WHAT YOU HAVE TO DO:
Exactly as written and without the pictures, output the entries below.

--- RECORDS FOR THE TASK Enclosed Below ---

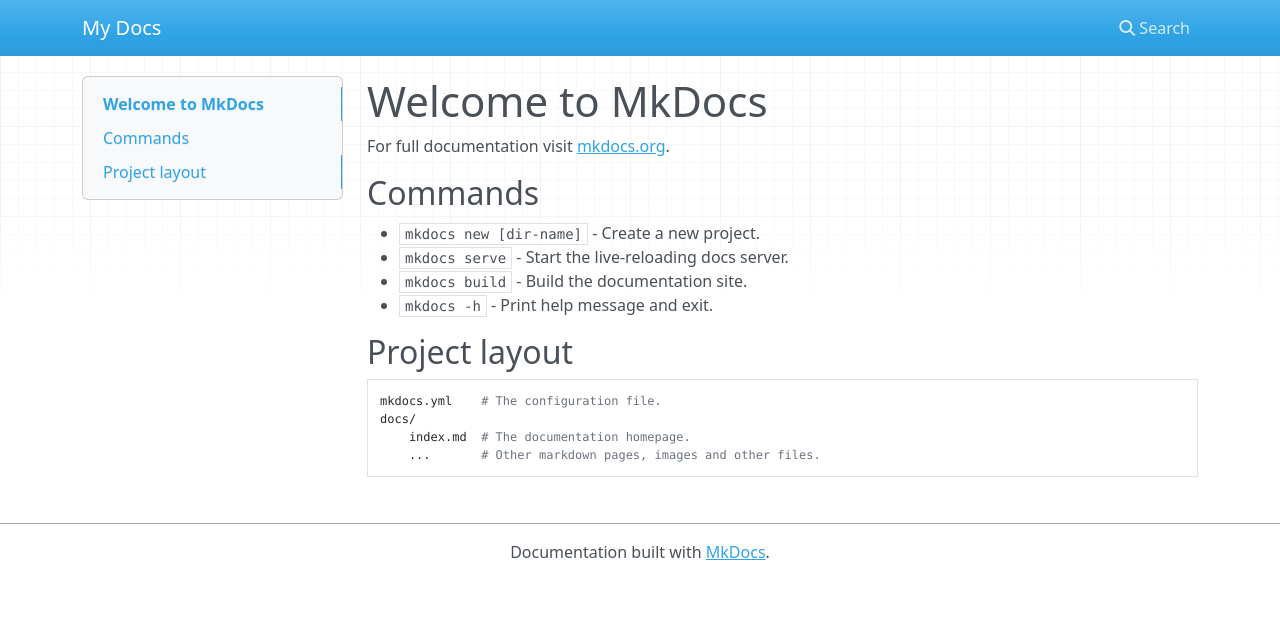
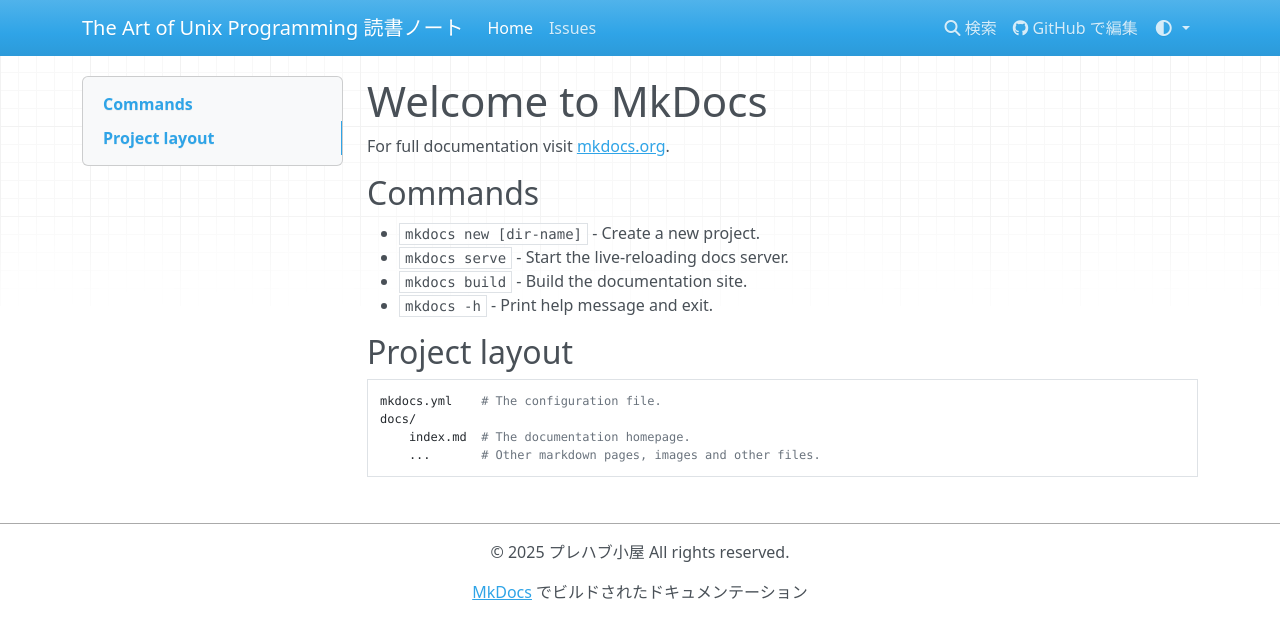
Before and after one commit to showa-yojyo/taoup, an MkDocs documentation site: the page built from docs/index.md, in a window 1280 px wide. Shown: the top 639 px of the page. Built offline with MkDocs 1.6.1, drawn with Linux system fonts in a browser that asks for light colours; nearby versions of some CDN libraries.

Commit message:
mkdocs.yml: initial configuration

```diff
--- a/mkdocs.yml
+++ b/mkdocs.yml
@@ -1 +1,77 @@
-site_name: My Docs
+# Project information
+copyright: © 2025 プレハブ小屋 All rights reserved.
+#remote_branch: gh-pages
+#remote_name: origin
+repo_url: https://github.com/showa-yojyo/taoup/
+site_author: プレハブ小屋
+site_description: 読書ノートの一部
+site_name: The Art of Unix Programming 読書ノート
+site_url: https://github.com/showa-yojyo/taoup/
+
+# Documentation layout
+#draft_focs: []
+#exclude_docs: []
+nav:
+  - Home: index.md
+#  - About: about.md
+#  - Extensions: extensions.md
+#  - Scratch: scratch.md
+  - Issues: https://github.com/showa-yojyo/taoup/issues
+#not_in_nav: []
+validation:
+  absolute_links: relative_to_docs
+  anchors: warn
+  omitted_files: warn
+  unrecognized_links: warn
+
+# Build directories
+#docs_dir: docs
+#extra: {}
+#extra_css:
+#  - css/override.css
+#extra_javascript:
+#  - path: js/load-mathjax.js
+#    async: true
+#extra_templates: []
+#site_dir: site
+
+theme:
+  color_mode: auto
+#  highlightjs: on
+#  hljs_style: github
+#  hljs_style_dark: github-dark
+  locale: ja
+  name: mkdocs
+  nav_style: primary
+  navigation_depth: 3
+  shortcuts:
+    help: 191
+    next: 78
+    previous: 80
+    search: 83
+  user_color_mode_toggle: on
+
+# Preview controls
+#dev_addr: "127.0.0.1:8000"
+strict: true
+
+# about/license.md => /about/license.html
+use_directory_urls: false
+
+# Formatting options
+
+markdown_extensions:
+  - sane_lists
+  - toc:
+      permalink: true
+      title: 見出し一覧
+      toc_depth: "2-6"
+
+plugins:
+  - search:
+      enabled: True
+      indexing: sections
+      lang:
+        - en
+      min_search_length: 4
+      prebuild_index: False
```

--- End of Enclosed RECORDS FOR THE TASK ---

EXPECTED ANSWER:
Before and after one commit to showa-yojyo/taoup, an MkDocs documentation site: the page built from docs/index.md, in a window 1280 px wide. Shown: the top 639 px of the page. Built offline with MkDocs 1.6.1, drawn with Linux system fonts in a browser that asks for light colours; nearby versions of some CDN libraries.

Commit message:
mkdocs.yml: initial configuration

```diff
--- a/mkdocs.yml
+++ b/mkdocs.yml
@@ -1 +1,77 @@
-site_name: My Docs
+# Project information
+copyright: © 2025 プレハブ小屋 All rights reserved.
+#remote_branch: gh-pages
+#remote_name: origin
+repo_url: https://github.com/showa-yojyo/taoup/
+site_author: プレハブ小屋
+site_description: 読書ノートの一部
+site_name: The Art of Unix Programming 読書ノート
+site_url: https://github.com/showa-yojyo/taoup/
+
+# Documentation layout
+#draft_focs: []
+#exclude_docs: []
+nav:
+  - Home: index.md
+#  - About: about.md
+#  - Extensions: extensions.md
+#  - Scratch: scratch.md
+  - Issues: https://github.com/showa-yojyo/taoup/issues
+#not_in_nav: []
+validation:
+  absolute_links: relative_to_docs
+  anchors: warn
+  omitted_files: warn
+  unrecognized_links: warn
+
+# Build directories
+#docs_dir: docs
+#extra: {}
+#extra_css:
+#  - css/override.css
+#extra_javascript:
+#  - path: js/load-mathjax.js
+#    async: true
+#extra_templates: []
+#site_dir: site
+
+theme:
+  color_mode: auto
+#  highlightjs: on
+#  hljs_style: github
+#  hljs_style_dark: github-dark
+  locale: ja
+  name: mkdocs
+  nav_style: primary
+  navigation_depth: 3
+  shortcuts:
+    help: 191
+    next: 78
+    previous: 80
+    search: 83
+  user_color_mode_toggle: on
+
+# Preview controls
+#dev_addr: "127.0.0.1:8000"
+strict: true
+
+# about/license.md => /about/license.html
+use_directory_urls: false
+
+# Formatting options
+
+markdown_extensions:
+  - sane_lists
+  - toc:
+      permalink: true
+      title: 見出し一覧
+      toc_depth: "2-6"
+
+plugins:
+  - search:
+      enabled: True
+      indexing: sections
+      lang:
+        - en
+      min_search_length: 4
+      prebuild_index: False
```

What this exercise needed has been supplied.